Whenever I see a trope list or analysis of cutscenes, it usually centers around actual story related tropes and mishaps in writing. Now, criticizing the quality and content of game stories is a vital part of the medium's growth, and cutscenes are in fact getting better at what they do thanks to players craving improvement. But whenever the actual practice of utilizing cutscenes in an interactive medium is brought into question, the takeaway is almost always some variation of, we should use them less, or, they are fine in moderation. It gets redundant and, in my opinion, doesn't offer any real insight into how to make story-based games better.
With this article, I would like to offer a deeper, case-based look into not only the negative effects cutscenes have on game stories, but also the ways they can be converted into gameplay.
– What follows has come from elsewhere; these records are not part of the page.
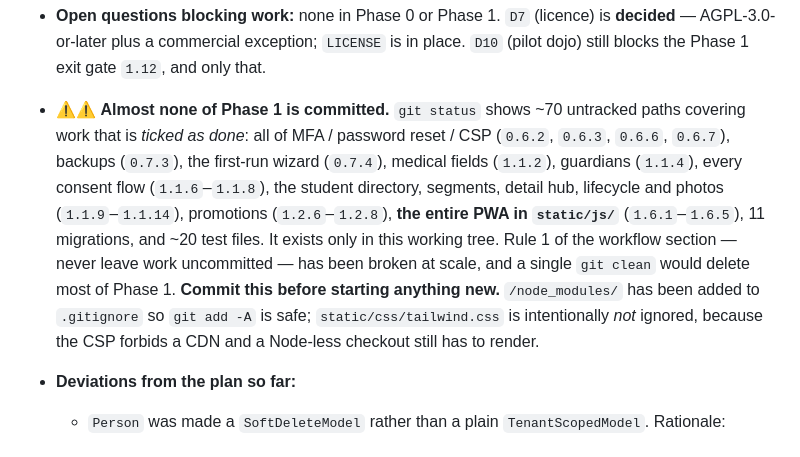
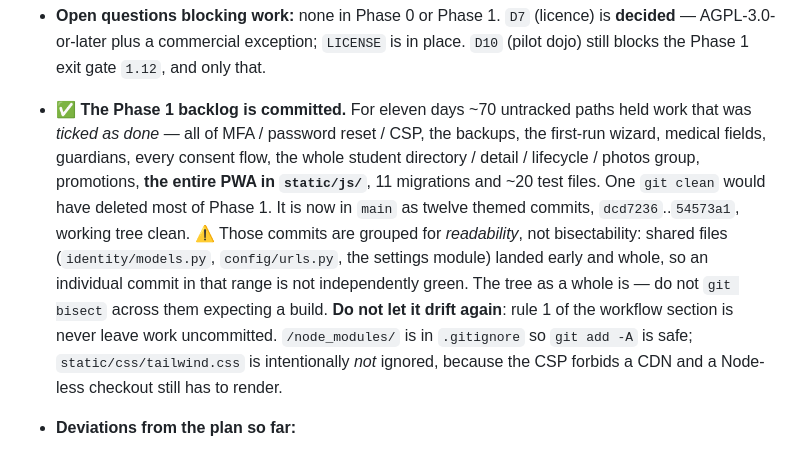
Before and after one commit to sarel-myburgh/BokyDojo, a Markdown page: TODO.md, the part around the change. Drawn GitHub-style.

Commit message:
Record that the Phase 1 backlog is committed
The Resume Point still warned that almost none of Phase 1 was in git. It is now,
so the warning was actively misleading — the next session would have gone
looking for ~70 untracked paths that no longer exist.

Notes what the grouping does and does not promise: the twelve commits are
themed for readability, not bisectability. Shared files landed early and whole,
so individual commits in that range are not independently green.

Co-Authored-By: Claude Opus 5 (1M context) <noreply@anthropic.com>
Claude-Session: https://claude.ai/code/session_01BdwwGYwamevBJQMXFS4HZx

```diff
--- a/TODO.md
+++ b/TODO.md
@@ -506,17 +506,20 @@ OUTPUT
   **decided** — AGPL-3.0-or-later plus a commercial exception; `LICENSE` is in
   place. `D10` (pilot dojo) still blocks the Phase 1 exit gate `1.12`, and only
   that.
-- ⚠⚠ **Almost none of Phase 1 is committed.** `git status` shows ~70 untracked
-  paths covering work that is *ticked as done*: all of MFA / password reset / CSP
-  (`0.6.2`, `0.6.3`, `0.6.6`, `0.6.7`), backups (`0.7.3`), the first-run wizard
-  (`0.7.4`), medical fields (`1.1.2`), guardians (`1.1.4`), every consent flow
-  (`1.1.6`–`1.1.8`), the student directory, segments, detail hub, lifecycle and
-  photos (`1.1.9`–`1.1.14`), promotions (`1.2.6`–`1.2.8`), **the entire PWA in
-  `static/js/`** (`1.6.1`–`1.6.5`), 11 migrations, and ~20 test files. It exists
-  only in this working tree. Rule 1 of the workflow section — never leave work
-  uncommitted — has been broken at scale, and a single `git clean` would delete
-  most of Phase 1. **Commit this before starting anything new.**
-  `/node_modules/` has been added to `.gitignore` so `git add -A` is safe;
+- ✅ **The Phase 1 backlog is committed.** For eleven days ~70 untracked paths
+  held work that was *ticked as done* — all of MFA / password reset / CSP, the
+  backups, the first-run wizard, medical fields, guardians, every consent flow,
+  the whole student directory / detail / lifecycle / photos group, promotions,
+  **the entire PWA in `static/js/`**, 11 migrations and ~20 test files. One
+  `git clean` would have deleted most of Phase 1. It is now in `main` as twelve
+  themed commits, `dcd7236`..`54573a1`, working tree clean.
+  ⚠ Those commits are grouped for *readability*, not bisectability: shared files
+  (`identity/models.py`, `config/urls.py`, the settings module) landed early and
+  whole, so an individual commit in that range is not independently green. The
+  tree as a whole is — do not `git bisect` across them expecting a build.
+  **Do not let it drift again**: rule 1 of the workflow section is never leave
+  work uncommitted.
+  `/node_modules/` is in `.gitignore` so `git add -A` is safe;
   `static/css/tailwind.css` is intentionally *not* ignored, because the CSP
   forbids a CDN and a Node-less checkout still has to render.
 - **Deviations from the plan so far:**
```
The first two points on this list are blanket issues that encompass whole games, and act as the bases which the other tropes spawn from. The further down the list we go, the more numerous and specific the examples will become. Tropes 4 and 5 are where we will start getting into the nitty gritty details of how interactivity could have been implemented for each example.